Data to use
---+---

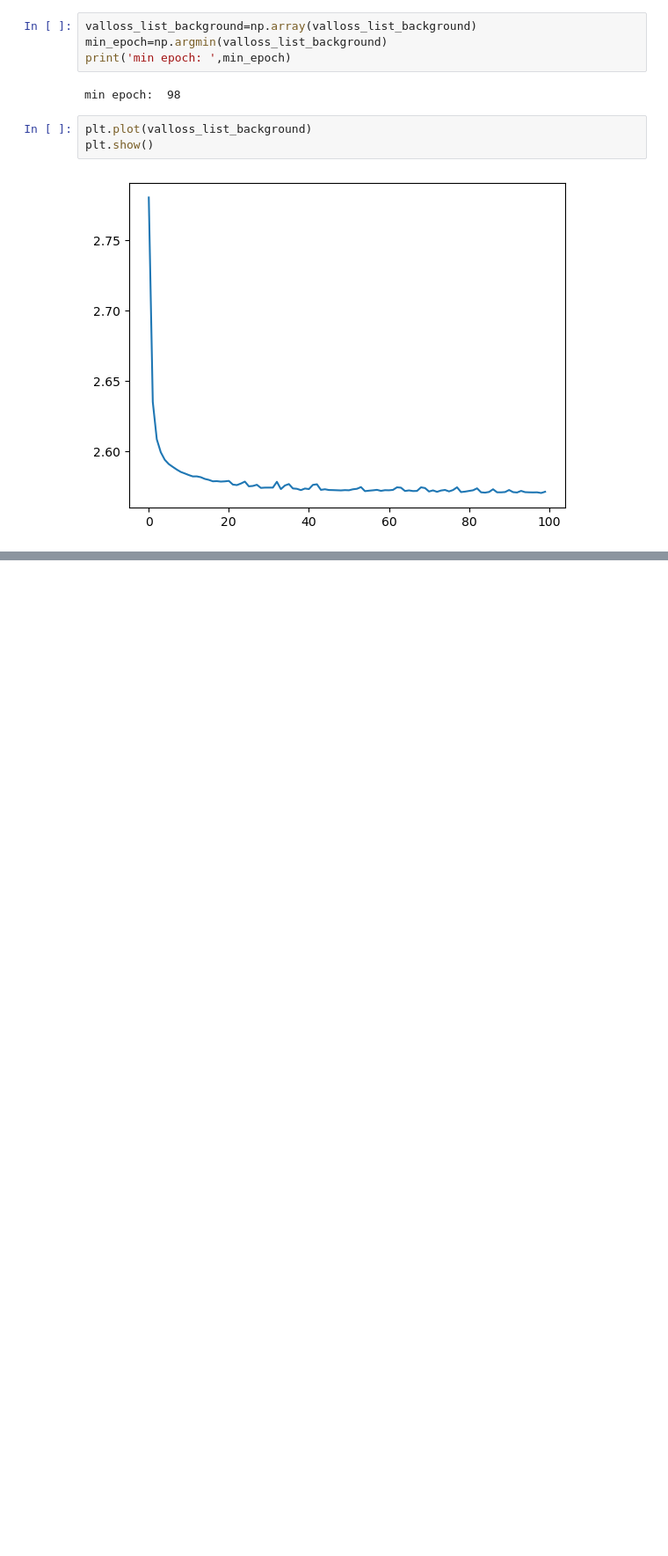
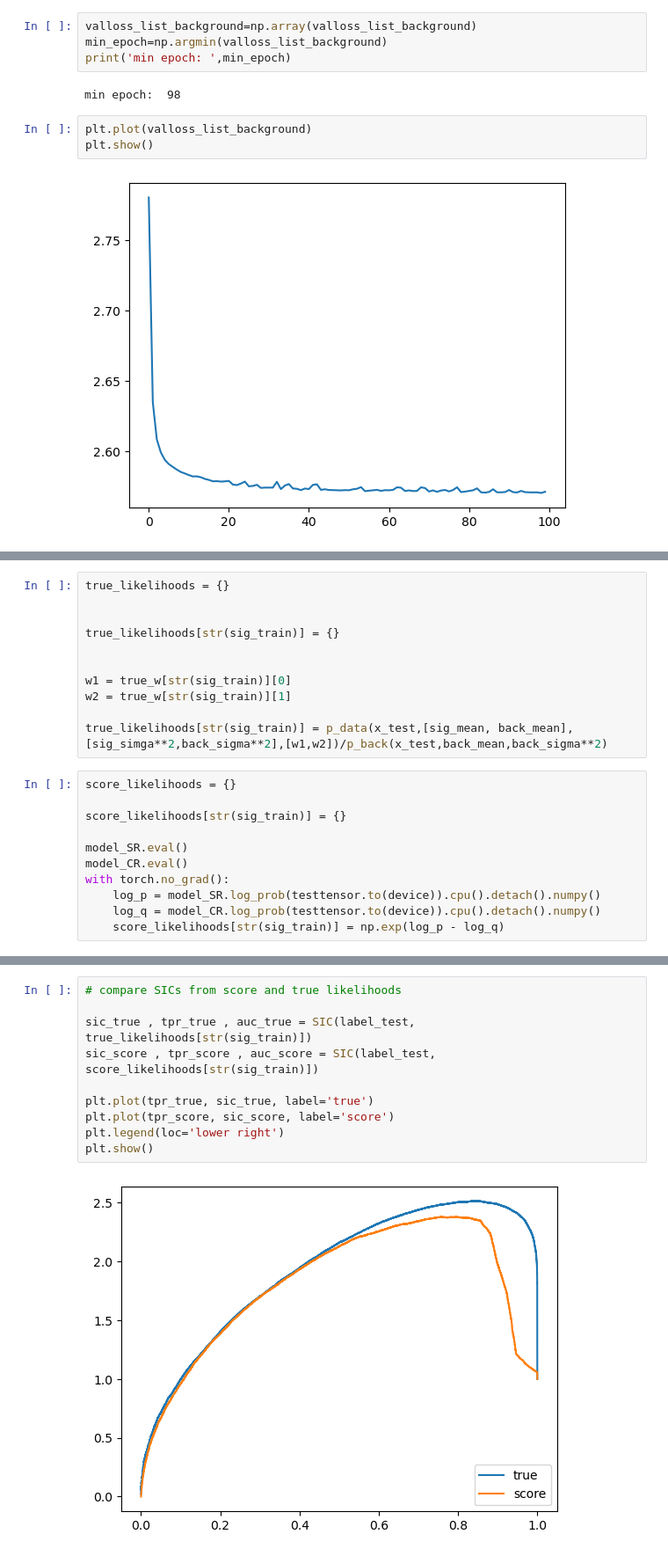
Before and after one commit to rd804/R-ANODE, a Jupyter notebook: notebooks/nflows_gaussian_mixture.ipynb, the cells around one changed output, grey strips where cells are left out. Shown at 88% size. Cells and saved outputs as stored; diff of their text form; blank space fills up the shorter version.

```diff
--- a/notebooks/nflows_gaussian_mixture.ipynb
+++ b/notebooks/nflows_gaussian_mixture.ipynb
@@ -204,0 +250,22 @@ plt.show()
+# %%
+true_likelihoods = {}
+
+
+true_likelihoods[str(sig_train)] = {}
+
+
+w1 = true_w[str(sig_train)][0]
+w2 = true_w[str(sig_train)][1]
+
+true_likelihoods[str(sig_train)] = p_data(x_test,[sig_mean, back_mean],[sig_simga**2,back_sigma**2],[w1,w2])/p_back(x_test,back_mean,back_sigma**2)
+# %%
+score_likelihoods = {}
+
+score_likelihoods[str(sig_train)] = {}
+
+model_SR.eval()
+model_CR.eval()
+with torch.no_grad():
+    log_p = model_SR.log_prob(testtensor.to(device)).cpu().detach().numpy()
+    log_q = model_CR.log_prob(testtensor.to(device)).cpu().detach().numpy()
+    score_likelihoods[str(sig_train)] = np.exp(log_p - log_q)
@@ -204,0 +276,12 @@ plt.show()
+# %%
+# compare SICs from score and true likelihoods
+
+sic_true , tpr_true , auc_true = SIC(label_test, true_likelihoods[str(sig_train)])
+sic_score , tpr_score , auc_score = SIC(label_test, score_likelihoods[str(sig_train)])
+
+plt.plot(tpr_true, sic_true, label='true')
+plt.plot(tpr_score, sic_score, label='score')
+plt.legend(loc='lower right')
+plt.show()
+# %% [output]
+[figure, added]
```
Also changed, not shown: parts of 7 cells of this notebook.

---+---

Required action
Send back the entries above exactly. Skip the images.

Task response
Before and after one commit to rd804/R-ANODE, a Jupyter notebook: notebooks/nflows_gaussian_mixture.ipynb, the cells around one changed output, grey strips where cells are left out. Shown at 88% size. Cells and saved outputs as stored; diff of their text form; blank space fills up the shorter version.

```diff
--- a/notebooks/nflows_gaussian_mixture.ipynb
+++ b/notebooks/nflows_gaussian_mixture.ipynb
@@ -204,0 +250,22 @@ plt.show()
+# %%
+true_likelihoods = {}
+
+
+true_likelihoods[str(sig_train)] = {}
+
+
+w1 = true_w[str(sig_train)][0]
+w2 = true_w[str(sig_train)][1]
+
+true_likelihoods[str(sig_train)] = p_data(x_test,[sig_mean, back_mean],[sig_simga**2,back_sigma**2],[w1,w2])/p_back(x_test,back_mean,back_sigma**2)
+# %%
+score_likelihoods = {}
+
+score_likelihoods[str(sig_train)] = {}
+
+model_SR.eval()
+model_CR.eval()
+with torch.no_grad():
+    log_p = model_SR.log_prob(testtensor.to(device)).cpu().detach().numpy()
+    log_q = model_CR.log_prob(testtensor.to(device)).cpu().detach().numpy()
+    score_likelihoods[str(sig_train)] = np.exp(log_p - log_q)
@@ -204,0 +276,12 @@ plt.show()
+# %%
+# compare SICs from score and true likelihoods
+
+sic_true , tpr_true , auc_true = SIC(label_test, true_likelihoods[str(sig_train)])
+sic_score , tpr_score , auc_score = SIC(label_test, score_likelihoods[str(sig_train)])
+
+plt.plot(tpr_true, sic_true, label='true')
+plt.plot(tpr_score, sic_score, label='score')
+plt.legend(loc='lower right')
+plt.show()
+# %% [output]
+[figure, added]
```
Also changed, not shown: parts of 7 cells of this notebook.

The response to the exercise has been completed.